The Washington Capitals held off a late surge by the Philadelphia Flyers and are heading to the second round of the post-season thanks to a 1-0 victory in Game 6. When Washington needed it most, their stars provided the game’s only goal, as was the case all series long.
The Philadelphia Flyers put a scare into the Presidents’ Trophy-winning Capitals, but Washington is moving on to the second round for the second consecutive season thanks to a 1-0 win in Game 6.
In a series that was lopsided, no matter what the scoreboard might tell you, the Capitals simply overpowered the Flyers much like they had nearly every opponent during the regular season. Washington’s top players looked like their top players, and it was fitting that when the Capitals desperately needed a goal, it was the two undeniable faces of the franchise — Alex Ovechkin and Nicklas Backstrom — that teamed up to make it happen.
Backstrom’s goal, which was the lone marker of the contest, came midway through the second frame after Ovechkin made an impressive play to hold the puck inside the Flyers’ zone. Ovechkin fought off a check from Philadelphia blueliner Radko Gudas, moved the puck to Marcus Johansson, who then made a quick move to shift the puck over to Backstrom. His one-timer found the back of the net behind Michal Neuvirth, and that’s all Washington needed:
Backstrom’s goal didn’t result in the Capitals sitting back or simply fending off the Flyers, though. For the remainder of the second period and into the third frame, Washington pushed the play, defended well and took the opportunities when they presented themselves. A desperate Flyers team only managed to outshoot the Capitals 11-6 in the final period, and that’s thanks in large part to the contributions of Washington’s impressive depth.
Tom Wilson, Jay Beagle and Daniel Winnik played a large part in the Capitals’ ability to defend the one goal lead. The same can be said of Mike Richards, who played 1:24 of his 10:14 the final two minutes of the game. The Ovechkin-led Capitals have always been a star-laden team, but the defensive focus under coach Barry Trotz seems to have given Washington the edge they may need to push this playoff run deeper than ever before.
For the Flyers, the season ends because Neuvirth could only do so much. After taking over from Steve Mason to start Game 4 of the series, Neuvirth stopped 103 of 105 shots that came his way in the past three games. However, the Flyers’ offense simply couldn’t offer even the slightest bit of support. Ryan White’s goal in Game 5 was the result of a bizarre bounce and Chris VandeVelde scored into an empty net. The Flyers failed to score again in the series.

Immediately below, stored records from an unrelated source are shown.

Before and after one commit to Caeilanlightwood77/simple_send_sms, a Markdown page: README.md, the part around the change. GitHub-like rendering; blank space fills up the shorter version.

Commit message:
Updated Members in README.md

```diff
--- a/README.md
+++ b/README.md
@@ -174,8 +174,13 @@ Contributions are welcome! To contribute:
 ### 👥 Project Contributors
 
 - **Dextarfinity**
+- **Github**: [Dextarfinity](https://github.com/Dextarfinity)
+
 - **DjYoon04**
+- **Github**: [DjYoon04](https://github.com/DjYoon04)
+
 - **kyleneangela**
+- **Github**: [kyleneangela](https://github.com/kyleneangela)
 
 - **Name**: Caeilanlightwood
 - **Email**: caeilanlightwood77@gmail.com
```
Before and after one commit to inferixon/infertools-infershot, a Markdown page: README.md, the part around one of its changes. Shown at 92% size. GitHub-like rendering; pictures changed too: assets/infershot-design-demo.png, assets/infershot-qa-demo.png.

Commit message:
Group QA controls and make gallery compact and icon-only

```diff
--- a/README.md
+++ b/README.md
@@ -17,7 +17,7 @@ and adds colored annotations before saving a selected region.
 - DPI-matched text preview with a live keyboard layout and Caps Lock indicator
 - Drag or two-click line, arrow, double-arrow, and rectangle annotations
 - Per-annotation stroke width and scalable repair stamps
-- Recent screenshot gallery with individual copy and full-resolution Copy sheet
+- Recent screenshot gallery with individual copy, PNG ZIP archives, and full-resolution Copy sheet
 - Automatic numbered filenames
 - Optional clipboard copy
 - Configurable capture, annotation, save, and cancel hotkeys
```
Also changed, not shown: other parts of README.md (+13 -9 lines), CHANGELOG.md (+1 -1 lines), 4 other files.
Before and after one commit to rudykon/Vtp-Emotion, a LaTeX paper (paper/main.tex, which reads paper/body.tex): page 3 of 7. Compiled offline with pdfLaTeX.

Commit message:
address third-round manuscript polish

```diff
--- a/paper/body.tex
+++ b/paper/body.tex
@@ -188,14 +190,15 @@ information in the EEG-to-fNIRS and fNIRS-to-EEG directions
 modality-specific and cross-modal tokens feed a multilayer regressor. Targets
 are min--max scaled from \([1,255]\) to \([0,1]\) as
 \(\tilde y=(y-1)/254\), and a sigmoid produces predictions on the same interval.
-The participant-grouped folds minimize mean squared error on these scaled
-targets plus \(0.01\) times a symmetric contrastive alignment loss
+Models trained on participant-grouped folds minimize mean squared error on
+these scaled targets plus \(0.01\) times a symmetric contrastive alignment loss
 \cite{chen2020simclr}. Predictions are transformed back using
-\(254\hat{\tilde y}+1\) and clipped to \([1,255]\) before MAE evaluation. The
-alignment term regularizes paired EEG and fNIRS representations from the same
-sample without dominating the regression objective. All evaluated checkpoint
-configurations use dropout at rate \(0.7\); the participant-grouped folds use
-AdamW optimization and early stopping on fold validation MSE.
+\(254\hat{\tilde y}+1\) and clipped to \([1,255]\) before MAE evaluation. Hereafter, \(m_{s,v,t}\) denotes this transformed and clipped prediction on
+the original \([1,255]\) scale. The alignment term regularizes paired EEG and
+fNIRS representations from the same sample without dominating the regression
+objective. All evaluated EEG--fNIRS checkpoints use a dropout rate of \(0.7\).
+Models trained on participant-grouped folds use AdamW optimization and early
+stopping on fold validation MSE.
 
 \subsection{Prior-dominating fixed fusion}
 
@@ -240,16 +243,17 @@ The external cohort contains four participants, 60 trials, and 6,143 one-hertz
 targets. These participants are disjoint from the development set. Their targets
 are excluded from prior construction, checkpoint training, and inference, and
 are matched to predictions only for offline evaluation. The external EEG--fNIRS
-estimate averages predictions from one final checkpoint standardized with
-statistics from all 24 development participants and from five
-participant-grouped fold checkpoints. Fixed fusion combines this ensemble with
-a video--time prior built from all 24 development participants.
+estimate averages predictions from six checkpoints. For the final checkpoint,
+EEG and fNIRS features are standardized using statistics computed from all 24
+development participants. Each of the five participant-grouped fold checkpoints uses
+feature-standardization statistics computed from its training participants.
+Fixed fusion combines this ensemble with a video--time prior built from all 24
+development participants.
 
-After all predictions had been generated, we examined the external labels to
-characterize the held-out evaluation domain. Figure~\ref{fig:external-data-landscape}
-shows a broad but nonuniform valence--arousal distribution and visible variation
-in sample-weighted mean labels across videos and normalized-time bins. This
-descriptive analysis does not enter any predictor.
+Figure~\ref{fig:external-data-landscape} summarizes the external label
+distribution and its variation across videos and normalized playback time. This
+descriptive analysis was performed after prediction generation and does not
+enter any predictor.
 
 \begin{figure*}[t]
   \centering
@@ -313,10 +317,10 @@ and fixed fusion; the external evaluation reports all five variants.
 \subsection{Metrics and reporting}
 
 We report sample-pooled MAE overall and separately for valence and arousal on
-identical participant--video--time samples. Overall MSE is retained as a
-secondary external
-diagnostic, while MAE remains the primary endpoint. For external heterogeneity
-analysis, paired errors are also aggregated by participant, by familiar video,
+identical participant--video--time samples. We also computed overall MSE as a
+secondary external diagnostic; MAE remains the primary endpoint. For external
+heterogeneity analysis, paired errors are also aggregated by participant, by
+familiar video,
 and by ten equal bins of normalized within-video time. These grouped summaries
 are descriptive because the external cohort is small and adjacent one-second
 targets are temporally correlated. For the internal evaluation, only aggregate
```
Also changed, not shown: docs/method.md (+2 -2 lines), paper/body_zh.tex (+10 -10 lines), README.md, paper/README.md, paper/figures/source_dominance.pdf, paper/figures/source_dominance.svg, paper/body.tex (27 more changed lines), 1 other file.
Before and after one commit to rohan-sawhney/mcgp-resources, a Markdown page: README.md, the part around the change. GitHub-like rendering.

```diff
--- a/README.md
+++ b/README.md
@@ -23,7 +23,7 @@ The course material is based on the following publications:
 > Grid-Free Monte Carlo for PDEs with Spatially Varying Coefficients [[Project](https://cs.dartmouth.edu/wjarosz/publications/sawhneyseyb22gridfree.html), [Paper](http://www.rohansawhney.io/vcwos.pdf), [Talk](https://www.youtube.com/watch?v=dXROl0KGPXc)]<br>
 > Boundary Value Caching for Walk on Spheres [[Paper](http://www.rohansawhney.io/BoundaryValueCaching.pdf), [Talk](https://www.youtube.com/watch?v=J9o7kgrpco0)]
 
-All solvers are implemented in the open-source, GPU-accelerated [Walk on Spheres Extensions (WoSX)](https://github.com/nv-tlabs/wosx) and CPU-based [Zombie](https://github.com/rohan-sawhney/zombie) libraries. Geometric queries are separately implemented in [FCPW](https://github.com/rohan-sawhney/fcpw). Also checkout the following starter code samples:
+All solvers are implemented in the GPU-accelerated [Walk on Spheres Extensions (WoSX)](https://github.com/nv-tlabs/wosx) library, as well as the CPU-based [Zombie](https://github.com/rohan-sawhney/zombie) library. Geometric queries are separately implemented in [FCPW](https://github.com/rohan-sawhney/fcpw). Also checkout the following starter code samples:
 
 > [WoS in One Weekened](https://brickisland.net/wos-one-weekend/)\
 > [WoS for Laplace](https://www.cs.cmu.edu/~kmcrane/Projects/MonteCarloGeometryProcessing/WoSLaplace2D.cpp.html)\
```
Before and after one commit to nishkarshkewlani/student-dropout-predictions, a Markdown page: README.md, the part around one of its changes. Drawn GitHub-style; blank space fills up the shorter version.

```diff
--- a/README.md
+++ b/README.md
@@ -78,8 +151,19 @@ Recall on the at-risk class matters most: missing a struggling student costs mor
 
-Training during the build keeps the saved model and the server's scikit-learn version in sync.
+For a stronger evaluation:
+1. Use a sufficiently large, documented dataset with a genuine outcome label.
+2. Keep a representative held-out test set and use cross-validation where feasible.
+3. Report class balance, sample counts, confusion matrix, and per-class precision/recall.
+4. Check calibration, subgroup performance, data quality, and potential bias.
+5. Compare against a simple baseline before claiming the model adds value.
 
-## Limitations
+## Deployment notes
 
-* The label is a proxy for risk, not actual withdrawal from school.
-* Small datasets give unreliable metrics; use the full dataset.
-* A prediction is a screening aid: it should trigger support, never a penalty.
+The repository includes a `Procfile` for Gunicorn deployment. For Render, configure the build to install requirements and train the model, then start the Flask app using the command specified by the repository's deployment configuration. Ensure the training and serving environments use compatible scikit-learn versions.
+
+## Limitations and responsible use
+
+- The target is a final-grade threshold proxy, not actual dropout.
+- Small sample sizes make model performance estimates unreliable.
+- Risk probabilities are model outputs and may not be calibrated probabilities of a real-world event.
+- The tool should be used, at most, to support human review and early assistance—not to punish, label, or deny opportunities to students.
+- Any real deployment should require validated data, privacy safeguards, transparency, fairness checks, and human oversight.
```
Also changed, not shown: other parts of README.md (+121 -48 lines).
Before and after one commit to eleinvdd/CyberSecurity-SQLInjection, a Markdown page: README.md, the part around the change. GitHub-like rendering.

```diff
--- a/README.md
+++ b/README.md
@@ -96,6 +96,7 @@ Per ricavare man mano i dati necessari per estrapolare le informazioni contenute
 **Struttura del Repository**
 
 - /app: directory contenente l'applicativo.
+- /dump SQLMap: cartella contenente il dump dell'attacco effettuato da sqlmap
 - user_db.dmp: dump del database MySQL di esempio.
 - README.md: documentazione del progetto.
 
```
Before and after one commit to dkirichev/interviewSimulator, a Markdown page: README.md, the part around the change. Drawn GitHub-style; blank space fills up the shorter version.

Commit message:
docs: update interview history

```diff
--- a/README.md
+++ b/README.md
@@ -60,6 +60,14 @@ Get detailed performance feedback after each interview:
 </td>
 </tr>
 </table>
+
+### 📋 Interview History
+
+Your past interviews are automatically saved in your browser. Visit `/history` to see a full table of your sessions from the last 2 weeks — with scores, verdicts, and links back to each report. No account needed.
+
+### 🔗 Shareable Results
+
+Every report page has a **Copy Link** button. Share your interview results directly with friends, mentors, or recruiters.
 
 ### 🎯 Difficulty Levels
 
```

Claude Giroux, Jakub Voracek, Brayden Schenn and Wayne Simmonds disappointed most, combining for only six points in the series. No matter how well Neuvirth played, the absence of production from Philadelphia’s top-four scorers made it incredibly difficult for the Flyers to even truly pressure the Capitals. And that really hurt when it was the Capitals’ stars who came up with a goal at the right time in Game 6.
The Capitals now move on and face an incredibly tough task in slowing down the red-hot Penguins. Washington and Pittsburgh squared off three times from March onward with the Penguins taking two of the three games, but possibly the one thing the Capitals boast that their longtime rivals won’t be able to match is a solid blueline top-to-bottom. Pittsburgh’s top scorers ran roughshod over a mediocre New York Rangers defense, but that won’t be as easy against Washington.
While the series will certainly be billed as Ovechkin versus Sidney Crosby — two of the game’s greatest going head-to-head — the series could come down to defense and goaltending. And with what Washington showed against Philadelphia, don’t be surprised if the Capitals focus on performing at both ends of the ice makes them the team to finally put the breaks on the streaking Penguins.